Dataset content:
○ ○ ○ ○ ○
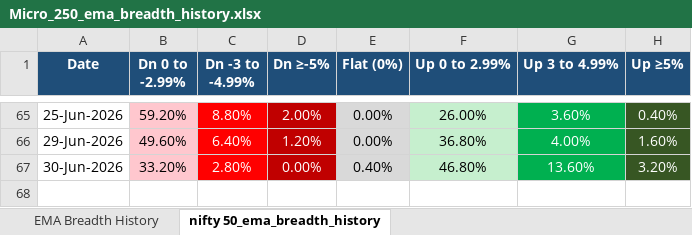
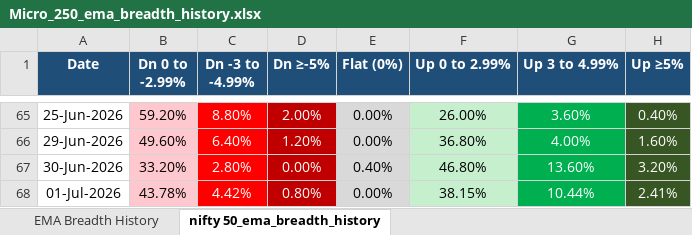
Before and after one commit to nikunj2021/EMA-Screener-, an Excel workbook: Report/EMAReport/Micro_250_ema_breadth_history.xlsx, sheet nifty 50_ema_breadth_history, drawn as a sheet; only a part is shown, gaps mark what is left out; values as stored, in another font and other column widths than the file's, no borders; the diff names each change by its address in the sheet, - before the commit and + after, or states it on an @@ line.

```diff
--- a/Report/EMAReport/Micro_250_ema_breadth_history.xlsx (sheet nifty 50_ema_breadth_history)
+++ b/Report/EMAReport/Micro_250_ema_breadth_history.xlsx (sheet nifty 50_ema_breadth_history)
+row 68: 01-Jul-2026 | 43.78% | 4.42% | 0.80% | 0.00% | 38.15% | 10.44% | 2.41%
```
Also changed, not shown: sheet EMA Breadth History, Report/EMAReport/Sectoral_EMA_Analysis.xlsx, Report/EMAReport/nifty_500_ema_breadth.xlsx, 4 other files.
○ ○ ○ ○ ○
Exercise brief:
Wherever a line of the records above contains the string "other", copy that line out.

Answer box:
Before and after one commit to nikunj2021/EMA-Screener-, an Excel workbook: Report/EMAReport/Micro_250_ema_breadth_history.xlsx, sheet nifty 50_ema_breadth_history, drawn as a sheet; only a part is shown, gaps mark what is left out; values as stored, in another font and other column widths than the file's, no borders; the diff names each change by its address in the sheet, - before the commit and + after, or states it on an @@ line.
Also changed, not shown: sheet EMA Breadth History, Report/EMAReport/Sectoral_EMA_Analysis.xlsx, Report/EMAReport/nifty_500_ema_breadth.xlsx, 4 other files.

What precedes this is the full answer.